Funerary monument of Aththaia, daughter of Malchos

Imperial Period
A.D. 150–200

Place of Manufacture: Syria, Palmyra

Catalogue Raisonné

Sculpture in Stone (MFA), no. 401; Sculpture in Stone and Bronze (MFA), p. 116-117 (additional published references); Highlights: Classical Art (2008), p. 106.


Height: 55 cm (21 5/8 in.); width: 42 cm (16 9/16 in.)

Accession Number


Medium or Technique


On View

Anne and Blake Ireland Gallery (Gallery 210A)


The Ancient World

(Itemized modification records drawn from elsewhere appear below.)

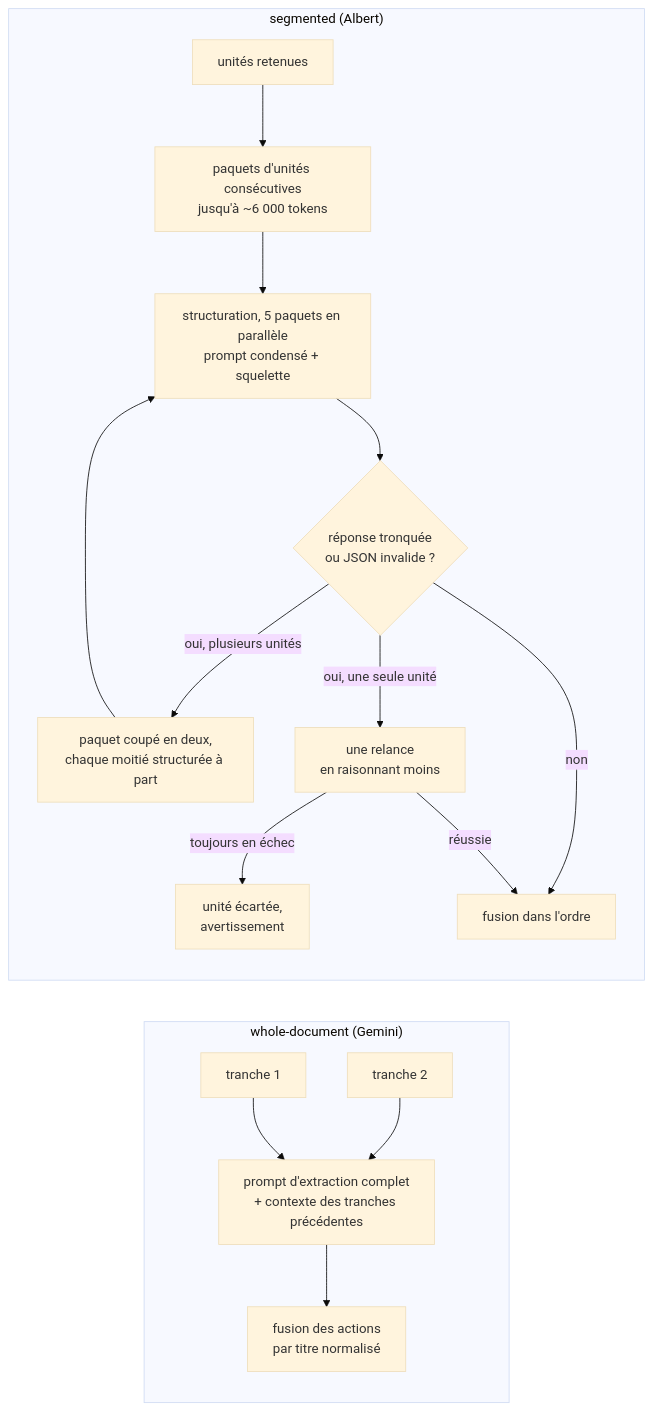
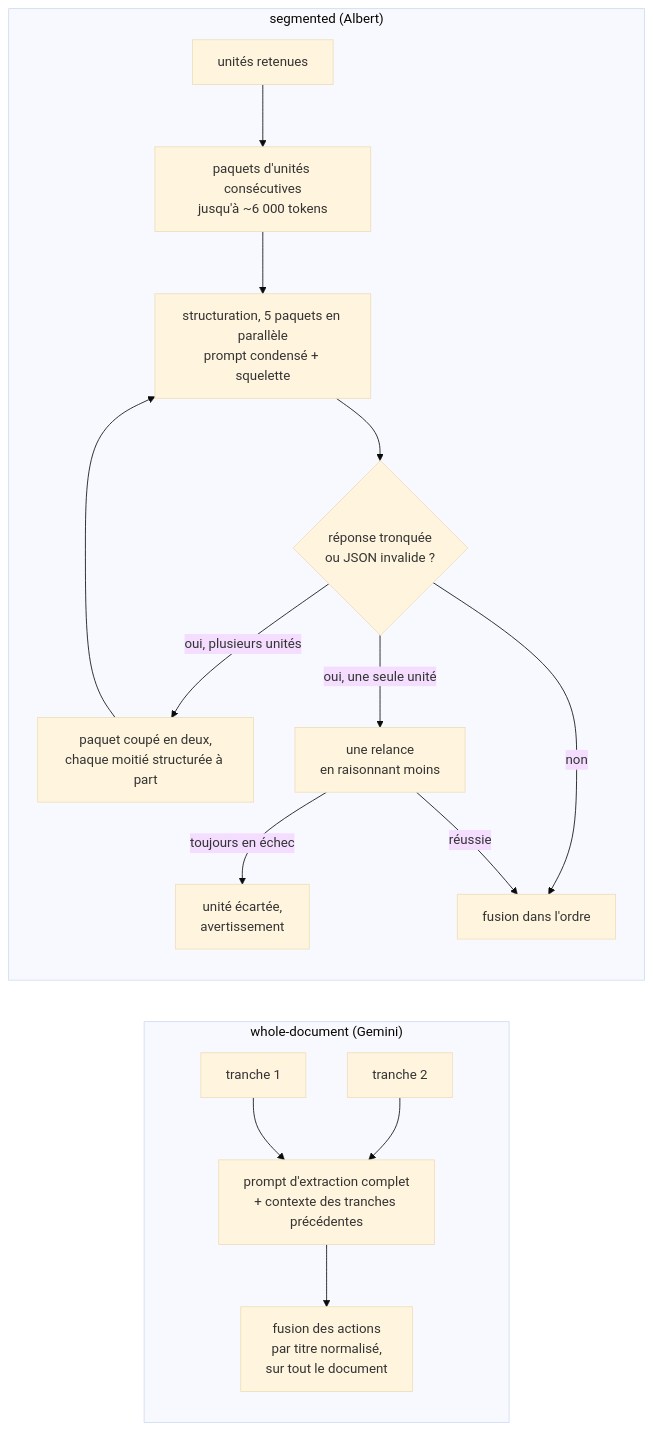
The fifth of 6 diagrams in apps/backend/src/plans/ai-plan-import/README.md (incubateur-ademe/territoires-en-transitions), drawn with Mermaid (base theme) before and after one commit. The commit also changed other lines of this file and 6 other files, not shown here.

````diff
--- a/apps/backend/src/plans/ai-plan-import/README.md
+++ b/apps/backend/src/plans/ai-plan-import/README.md
@@ -257,21 +258,21 @@
 ```mermaid
 flowchart LR
     subgraph Gemini["whole-document (Gemini)"]
         direction TB
         G1[tranche 1] --> GX[prompt d'extraction complet<br/>+ contexte des tranches précédentes]
         G2[tranche 2] --> GX
-        GX --> GM[fusion des actions<br/>par titre normalisé]
+        GX --> GM[fusion des actions<br/>par titre normalisé,<br/>sur tout le document]
     end
     subgraph Albert["segmented (Albert)"]
         direction TB
         U[unités retenues] --> PK[paquets d'unités consécutives<br/>jusqu'à ~6 000 tokens]
         PK --> SX[structuration, 5 paquets en parallèle<br/>prompt condensé + squelette]
         SX --> TR{réponse tronquée<br/>ou JSON invalide ?}
         TR -- "oui, plusieurs unités" --> HV[paquet coupé en deux,<br/>chaque moitié structurée à part]
         HV --> SX
         TR -- "oui, une seule unité" --> RT[une relance<br/>en raisonnant moins]
         RT -- toujours en échec --> SK[unité écartée,<br/>avertissement]
         TR -- non --> AM[fusion dans l'ordre]
         RT -- réussie --> AM
     end
 ```
````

An elaborate Palmyrene grave relief with a Greek inscription “Aththaia, daughter of Malchos, Happy One, Farewell.” She wears a full tunic and a long himation (a cloak-like garment) which goes twice around her body and covers her head as a veil. Beneath this is a cloth headdress, an engraved diadem, and strings of jewels in her hair, which is looped back at the sides of her head to reveal pierced earlobes and elaborate pendant earrings. She also wears two necklaces, the outer one of gold chain with a sun-and-crescent pendant, two bracelets, three rings, and a large, circular brooch with three pendants hanging on her left breast. Her right hand is raised to her veil in a standard gesture for representations of women in Palmyrene funerary relief portraits; it may, as in Roman art, signal feminine modesty. Her left hand, supported by the sling of her himation, clasps a loop of fabric from her garment.

Although the Greek inscription betrays her Hellenic affinities, her face and the details of carving are thoroughly Eastern. The incised relief line of the eyebrows and the rubbery folds of the neck foreshadow Graeco-Buddhist sculpture in northern and northwestern India, and central Asia. The carving of the chiton (tunic) and himation is expertly handled, but the number of tight, zigzag folds also foreshadows Late Antique and Byzantine art.

The preservation is excellent, the surfaces being almost totally free of deterioration or deposit.


By December 1909: said to have been in commerce in Beyrouth; by date unknown: Miss Amy Curtis Collection; August 24, 1922: purchased from Miss Amy Curtis by MFA with funds provided by Edward Perry Warren

Credit Line

Museum purchase with funds donated by Edward Perry Warren in memory of his sister